**WHAT IS BEING ASKED**
Return the lines of the data below in which the string "files" occurs.

**RECORD SET**

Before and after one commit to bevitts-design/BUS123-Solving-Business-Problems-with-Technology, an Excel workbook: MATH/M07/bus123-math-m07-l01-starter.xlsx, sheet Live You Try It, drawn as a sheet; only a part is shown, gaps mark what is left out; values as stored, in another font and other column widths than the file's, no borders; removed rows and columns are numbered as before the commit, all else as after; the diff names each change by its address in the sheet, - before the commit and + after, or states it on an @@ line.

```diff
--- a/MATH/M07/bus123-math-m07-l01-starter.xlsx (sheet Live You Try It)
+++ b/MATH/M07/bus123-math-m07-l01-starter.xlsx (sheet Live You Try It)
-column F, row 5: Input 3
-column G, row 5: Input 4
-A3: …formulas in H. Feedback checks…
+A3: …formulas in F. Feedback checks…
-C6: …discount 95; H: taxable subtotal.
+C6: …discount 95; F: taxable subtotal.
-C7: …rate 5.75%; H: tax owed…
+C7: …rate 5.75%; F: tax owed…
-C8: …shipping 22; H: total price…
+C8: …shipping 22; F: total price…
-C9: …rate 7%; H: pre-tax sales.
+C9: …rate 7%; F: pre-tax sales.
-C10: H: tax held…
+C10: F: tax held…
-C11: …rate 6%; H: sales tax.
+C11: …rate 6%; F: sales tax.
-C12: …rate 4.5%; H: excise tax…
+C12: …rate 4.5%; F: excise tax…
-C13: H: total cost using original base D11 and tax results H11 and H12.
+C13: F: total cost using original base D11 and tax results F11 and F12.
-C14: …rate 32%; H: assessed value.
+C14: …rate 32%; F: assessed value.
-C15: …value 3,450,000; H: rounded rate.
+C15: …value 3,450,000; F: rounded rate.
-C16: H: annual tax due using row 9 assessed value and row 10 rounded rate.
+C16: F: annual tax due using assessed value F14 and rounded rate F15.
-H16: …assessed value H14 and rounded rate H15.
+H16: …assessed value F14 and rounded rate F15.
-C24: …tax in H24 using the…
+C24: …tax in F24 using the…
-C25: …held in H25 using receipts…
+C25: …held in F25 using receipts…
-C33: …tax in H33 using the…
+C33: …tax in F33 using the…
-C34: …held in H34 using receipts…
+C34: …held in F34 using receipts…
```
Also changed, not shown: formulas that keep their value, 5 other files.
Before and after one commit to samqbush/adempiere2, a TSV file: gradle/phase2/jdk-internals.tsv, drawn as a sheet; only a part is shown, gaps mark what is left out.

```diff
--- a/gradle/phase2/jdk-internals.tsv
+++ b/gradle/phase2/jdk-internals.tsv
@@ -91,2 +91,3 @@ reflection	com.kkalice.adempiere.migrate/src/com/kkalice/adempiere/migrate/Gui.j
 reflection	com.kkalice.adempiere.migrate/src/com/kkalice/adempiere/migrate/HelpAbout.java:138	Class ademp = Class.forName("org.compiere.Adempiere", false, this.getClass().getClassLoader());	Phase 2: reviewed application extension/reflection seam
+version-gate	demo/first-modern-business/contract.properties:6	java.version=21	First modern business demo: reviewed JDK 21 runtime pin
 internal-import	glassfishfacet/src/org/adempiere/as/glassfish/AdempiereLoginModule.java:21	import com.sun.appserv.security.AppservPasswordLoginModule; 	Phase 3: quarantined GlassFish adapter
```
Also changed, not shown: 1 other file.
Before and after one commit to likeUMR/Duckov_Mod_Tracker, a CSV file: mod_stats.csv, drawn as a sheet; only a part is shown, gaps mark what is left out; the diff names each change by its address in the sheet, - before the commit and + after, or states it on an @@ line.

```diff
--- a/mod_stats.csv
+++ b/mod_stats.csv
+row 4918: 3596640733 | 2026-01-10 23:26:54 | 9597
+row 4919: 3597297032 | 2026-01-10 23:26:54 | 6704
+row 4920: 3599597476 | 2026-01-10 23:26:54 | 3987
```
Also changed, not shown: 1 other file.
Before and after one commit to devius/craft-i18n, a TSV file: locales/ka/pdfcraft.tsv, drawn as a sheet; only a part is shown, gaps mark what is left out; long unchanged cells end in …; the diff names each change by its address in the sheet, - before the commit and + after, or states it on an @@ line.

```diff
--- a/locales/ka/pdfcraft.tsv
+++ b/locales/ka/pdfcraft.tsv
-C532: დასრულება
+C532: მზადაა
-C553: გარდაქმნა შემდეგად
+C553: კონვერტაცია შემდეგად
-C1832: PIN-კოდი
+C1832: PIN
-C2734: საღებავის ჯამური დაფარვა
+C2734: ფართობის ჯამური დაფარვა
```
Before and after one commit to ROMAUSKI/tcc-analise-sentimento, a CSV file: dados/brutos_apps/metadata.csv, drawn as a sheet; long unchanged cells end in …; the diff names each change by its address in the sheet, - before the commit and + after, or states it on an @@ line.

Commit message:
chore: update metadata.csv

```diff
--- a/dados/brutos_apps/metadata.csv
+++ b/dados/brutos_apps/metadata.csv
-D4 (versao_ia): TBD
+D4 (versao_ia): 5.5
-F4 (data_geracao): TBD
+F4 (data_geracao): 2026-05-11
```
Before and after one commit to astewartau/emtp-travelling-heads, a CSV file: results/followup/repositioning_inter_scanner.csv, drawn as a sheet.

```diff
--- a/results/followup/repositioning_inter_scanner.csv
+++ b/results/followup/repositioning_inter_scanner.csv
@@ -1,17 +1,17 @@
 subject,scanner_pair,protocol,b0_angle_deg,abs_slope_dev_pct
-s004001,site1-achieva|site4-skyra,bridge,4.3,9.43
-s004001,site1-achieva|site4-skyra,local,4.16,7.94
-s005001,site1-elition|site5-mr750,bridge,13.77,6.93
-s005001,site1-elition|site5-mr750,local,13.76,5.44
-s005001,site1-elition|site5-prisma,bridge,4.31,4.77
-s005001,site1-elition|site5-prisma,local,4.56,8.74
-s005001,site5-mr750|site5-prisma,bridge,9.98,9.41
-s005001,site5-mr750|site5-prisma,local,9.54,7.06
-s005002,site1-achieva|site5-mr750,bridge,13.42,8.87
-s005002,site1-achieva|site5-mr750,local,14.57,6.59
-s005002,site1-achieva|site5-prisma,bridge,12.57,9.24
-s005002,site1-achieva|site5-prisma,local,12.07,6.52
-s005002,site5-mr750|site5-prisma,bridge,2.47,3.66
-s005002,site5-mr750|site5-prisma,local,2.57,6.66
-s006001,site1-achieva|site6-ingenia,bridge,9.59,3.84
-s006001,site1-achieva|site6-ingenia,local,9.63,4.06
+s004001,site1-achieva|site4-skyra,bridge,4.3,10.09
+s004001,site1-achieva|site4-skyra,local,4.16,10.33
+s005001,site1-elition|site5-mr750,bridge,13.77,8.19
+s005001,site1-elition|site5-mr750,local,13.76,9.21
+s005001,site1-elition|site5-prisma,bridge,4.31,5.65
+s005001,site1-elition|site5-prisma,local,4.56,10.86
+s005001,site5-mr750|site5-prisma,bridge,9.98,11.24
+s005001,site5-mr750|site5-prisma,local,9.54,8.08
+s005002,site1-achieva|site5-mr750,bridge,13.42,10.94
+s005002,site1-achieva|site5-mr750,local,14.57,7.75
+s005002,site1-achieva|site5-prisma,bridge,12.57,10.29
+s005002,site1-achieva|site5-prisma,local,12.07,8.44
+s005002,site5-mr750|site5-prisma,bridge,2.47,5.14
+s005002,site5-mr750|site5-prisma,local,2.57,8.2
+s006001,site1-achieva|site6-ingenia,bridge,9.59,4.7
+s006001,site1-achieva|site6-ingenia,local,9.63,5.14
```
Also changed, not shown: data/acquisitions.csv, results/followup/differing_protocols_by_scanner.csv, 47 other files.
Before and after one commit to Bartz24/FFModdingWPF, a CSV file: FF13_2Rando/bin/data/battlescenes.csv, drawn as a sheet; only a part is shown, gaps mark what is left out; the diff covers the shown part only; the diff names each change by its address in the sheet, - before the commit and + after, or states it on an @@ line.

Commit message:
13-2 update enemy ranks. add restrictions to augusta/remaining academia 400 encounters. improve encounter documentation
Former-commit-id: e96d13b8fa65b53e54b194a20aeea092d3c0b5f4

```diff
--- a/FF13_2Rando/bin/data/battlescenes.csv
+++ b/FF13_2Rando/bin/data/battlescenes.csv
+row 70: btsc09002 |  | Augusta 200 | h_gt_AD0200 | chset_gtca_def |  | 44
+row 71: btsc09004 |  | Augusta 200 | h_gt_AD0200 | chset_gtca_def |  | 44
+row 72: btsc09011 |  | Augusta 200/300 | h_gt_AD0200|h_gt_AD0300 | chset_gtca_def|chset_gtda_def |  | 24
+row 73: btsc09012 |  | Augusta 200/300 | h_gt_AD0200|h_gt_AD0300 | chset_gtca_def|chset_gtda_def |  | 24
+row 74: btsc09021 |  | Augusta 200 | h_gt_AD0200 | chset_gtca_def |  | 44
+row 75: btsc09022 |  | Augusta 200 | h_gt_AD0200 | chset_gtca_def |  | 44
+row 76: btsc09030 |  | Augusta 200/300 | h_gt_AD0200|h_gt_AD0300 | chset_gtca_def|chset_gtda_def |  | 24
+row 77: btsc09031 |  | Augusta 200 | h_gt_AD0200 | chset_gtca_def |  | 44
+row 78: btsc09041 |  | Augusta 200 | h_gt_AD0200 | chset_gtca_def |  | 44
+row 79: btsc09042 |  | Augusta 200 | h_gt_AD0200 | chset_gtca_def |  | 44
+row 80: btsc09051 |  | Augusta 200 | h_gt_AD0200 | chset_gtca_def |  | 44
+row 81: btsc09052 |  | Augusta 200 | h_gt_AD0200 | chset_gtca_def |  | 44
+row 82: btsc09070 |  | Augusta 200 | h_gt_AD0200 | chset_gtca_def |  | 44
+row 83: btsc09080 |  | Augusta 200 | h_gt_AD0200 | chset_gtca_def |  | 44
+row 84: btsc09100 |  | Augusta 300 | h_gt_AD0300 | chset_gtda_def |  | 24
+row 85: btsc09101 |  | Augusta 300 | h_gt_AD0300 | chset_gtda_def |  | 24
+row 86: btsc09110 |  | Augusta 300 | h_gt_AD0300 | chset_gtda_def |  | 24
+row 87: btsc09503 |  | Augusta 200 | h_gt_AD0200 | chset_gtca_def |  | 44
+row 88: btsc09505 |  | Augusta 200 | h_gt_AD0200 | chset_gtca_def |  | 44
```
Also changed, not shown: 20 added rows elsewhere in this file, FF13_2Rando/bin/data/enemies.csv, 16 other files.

**EXERCISE OUTPUT**
Also changed, not shown: formulas that keep their value, 5 other files.
Also changed, not shown: data/acquisitions.csv, results/followup/differing_protocols_by_scanner.csv, 47 other files.
Also changed, not shown: 20 added rows elsewhere in this file, FF13_2Rando/bin/data/enemies.csv, 16 other files.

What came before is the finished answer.